▸ **Task brief**
Reproduce the listing in full. Omit the pictures.

▸ **Source data**
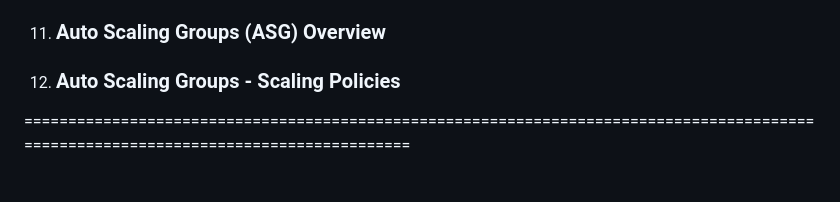
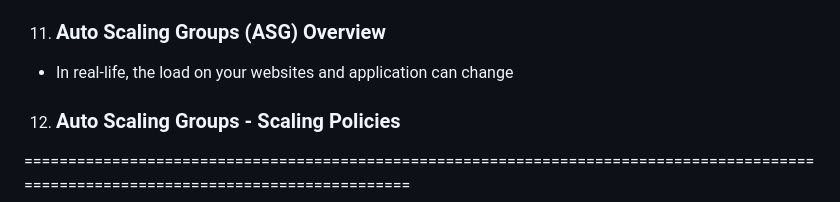
Before and after one commit to asifvora/aws-solutions-architect-associate-notes, a Markdown page: README.md, the part around the change. Rendered like a GitHub page; blank space fills up the shorter version.

Commit message:
Update README file, Added new sections

```diff
--- a/README.md
+++ b/README.md
@@ -1045,6 +1045,9 @@ https://aws-solutions-architect-associate-notes.vercel.app
 - Set to a low value if your requests are short
 
 11. ### Auto Scaling Groups (ASG) Overview
+
+- In real-life, the load on your websites and application can change
+
 12. ### Auto Scaling Groups - Scaling Policies
 
 ======================================================================================================================================
```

▸ **Result**
Before and after one commit to asifvora/aws-solutions-architect-associate-notes, a Markdown page: README.md, the part around the change. Rendered like a GitHub page; blank space fills up the shorter version.

Commit message:
Update README file, Added new sections

```diff
--- a/README.md
+++ b/README.md
@@ -1045,6 +1045,9 @@ https://aws-solutions-architect-associate-notes.vercel.app
 - Set to a low value if your requests are short
 
 11. ### Auto Scaling Groups (ASG) Overview
+
+- In real-life, the load on your websites and application can change
+
 12. ### Auto Scaling Groups - Scaling Policies
 
 ======================================================================================================================================
```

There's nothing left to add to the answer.